**What is required**.
Go through the lines below and retype each one exactly.

(Data entries)
═══
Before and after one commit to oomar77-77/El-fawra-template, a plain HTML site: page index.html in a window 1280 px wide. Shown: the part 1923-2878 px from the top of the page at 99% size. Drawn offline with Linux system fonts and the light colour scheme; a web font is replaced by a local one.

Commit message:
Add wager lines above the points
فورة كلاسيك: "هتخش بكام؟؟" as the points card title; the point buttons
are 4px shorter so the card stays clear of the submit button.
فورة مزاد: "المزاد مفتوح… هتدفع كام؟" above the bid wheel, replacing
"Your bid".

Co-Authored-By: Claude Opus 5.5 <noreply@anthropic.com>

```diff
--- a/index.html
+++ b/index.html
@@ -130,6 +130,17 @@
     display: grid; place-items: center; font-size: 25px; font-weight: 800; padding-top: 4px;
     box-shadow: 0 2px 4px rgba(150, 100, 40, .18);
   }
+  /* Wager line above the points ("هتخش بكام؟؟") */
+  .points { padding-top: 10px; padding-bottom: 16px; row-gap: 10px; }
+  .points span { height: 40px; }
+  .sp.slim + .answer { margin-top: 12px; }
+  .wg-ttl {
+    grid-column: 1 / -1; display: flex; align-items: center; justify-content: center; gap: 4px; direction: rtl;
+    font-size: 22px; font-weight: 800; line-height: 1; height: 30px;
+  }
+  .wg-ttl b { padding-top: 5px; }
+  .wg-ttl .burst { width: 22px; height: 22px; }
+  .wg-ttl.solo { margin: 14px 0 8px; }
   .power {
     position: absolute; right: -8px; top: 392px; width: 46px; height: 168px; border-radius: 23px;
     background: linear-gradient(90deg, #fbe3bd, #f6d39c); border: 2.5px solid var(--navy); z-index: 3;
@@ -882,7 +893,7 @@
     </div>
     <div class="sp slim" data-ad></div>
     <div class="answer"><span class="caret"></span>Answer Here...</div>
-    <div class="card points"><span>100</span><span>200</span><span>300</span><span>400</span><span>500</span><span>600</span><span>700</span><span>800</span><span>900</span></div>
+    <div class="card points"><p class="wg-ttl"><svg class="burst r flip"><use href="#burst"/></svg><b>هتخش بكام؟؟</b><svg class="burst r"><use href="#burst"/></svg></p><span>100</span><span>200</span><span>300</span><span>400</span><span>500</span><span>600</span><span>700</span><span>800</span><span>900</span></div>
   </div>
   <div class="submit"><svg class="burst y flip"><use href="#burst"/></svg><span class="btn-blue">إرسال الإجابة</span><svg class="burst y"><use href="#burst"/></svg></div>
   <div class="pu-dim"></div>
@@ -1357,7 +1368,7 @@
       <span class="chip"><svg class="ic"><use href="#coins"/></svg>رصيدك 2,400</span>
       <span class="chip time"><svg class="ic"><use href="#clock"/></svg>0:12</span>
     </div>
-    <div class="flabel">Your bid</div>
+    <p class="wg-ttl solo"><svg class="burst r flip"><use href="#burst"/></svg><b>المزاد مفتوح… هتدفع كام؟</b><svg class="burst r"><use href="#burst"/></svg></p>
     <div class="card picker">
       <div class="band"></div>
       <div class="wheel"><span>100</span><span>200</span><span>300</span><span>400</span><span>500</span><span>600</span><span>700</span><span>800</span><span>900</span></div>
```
═══
**Task response**.
Before and after one commit to oomar77-77/El-fawra-template, a plain HTML site: page index.html in a window 1280 px wide. Shown: the part 1923-2878 px from the top of the page at 99% size. Drawn offline with Linux system fonts and the light colour scheme; a web font is replaced by a local one.

Commit message:
Add wager lines above the points
فورة كلاسيك: "هتخش بكام؟؟" as the points card title; the point buttons
are 4px shorter so the card stays clear of the submit button.
فورة مزاد: "المزاد مفتوح… هتدفع كام؟" above the bid wheel, replacing
"Your bid".

Co-Authored-By: Claude Opus 5.5 <noreply@anthropic.com>

```diff
--- a/index.html
+++ b/index.html
@@ -130,6 +130,17 @@
     display: grid; place-items: center; font-size: 25px; font-weight: 800; padding-top: 4px;
     box-shadow: 0 2px 4px rgba(150, 100, 40, .18);
   }
+  /* Wager line above the points ("هتخش بكام؟؟") */
+  .points { padding-top: 10px; padding-bottom: 16px; row-gap: 10px; }
+  .points span { height: 40px; }
+  .sp.slim + .answer { margin-top: 12px; }
+  .wg-ttl {
+    grid-column: 1 / -1; display: flex; align-items: center; justify-content: center; gap: 4px; direction: rtl;
+    font-size: 22px; font-weight: 800; line-height: 1; height: 30px;
+  }
+  .wg-ttl b { padding-top: 5px; }
+  .wg-ttl .burst { width: 22px; height: 22px; }
+  .wg-ttl.solo { margin: 14px 0 8px; }
   .power {
     position: absolute; right: -8px; top: 392px; width: 46px; height: 168px; border-radius: 23px;
     background: linear-gradient(90deg, #fbe3bd, #f6d39c); border: 2.5px solid var(--navy); z-index: 3;
@@ -882,7 +893,7 @@
     </div>
     <div class="sp slim" data-ad></div>
     <div class="answer"><span class="caret"></span>Answer Here...</div>
-    <div class="card points"><span>100</span><span>200</span><span>300</span><span>400</span><span>500</span><span>600</span><span>700</span><span>800</span><span>900</span></div>
+    <div class="card points"><p class="wg-ttl"><svg class="burst r flip"><use href="#burst"/></svg><b>هتخش بكام؟؟</b><svg class="burst r"><use href="#burst"/></svg></p><span>100</span><span>200</span><span>300</span><span>400</span><span>500</span><span>600</span><span>700</span><span>800</span><span>900</span></div>
   </div>
   <div class="submit"><svg class="burst y flip"><use href="#burst"/></svg><span class="btn-blue">إرسال الإجابة</span><svg class="burst y"><use href="#burst"/></svg></div>
   <div class="pu-dim"></div>
@@ -1357,7 +1368,7 @@
       <span class="chip"><svg class="ic"><use href="#coins"/></svg>رصيدك 2,400</span>
       <span class="chip time"><svg class="ic"><use href="#clock"/></svg>0:12</span>
     </div>
-    <div class="flabel">Your bid</div>
+    <p class="wg-ttl solo"><svg class="burst r flip"><use href="#burst"/></svg><b>المزاد مفتوح… هتدفع كام؟</b><svg class="burst r"><use href="#burst"/></svg></p>
     <div class="card picker">
       <div class="band"></div>
       <div class="wheel"><span>100</span><span>200</span><span>300</span><span>400</span><span>500</span><span>600</span><span>700</span><span>800</span><span>900</span></div>
```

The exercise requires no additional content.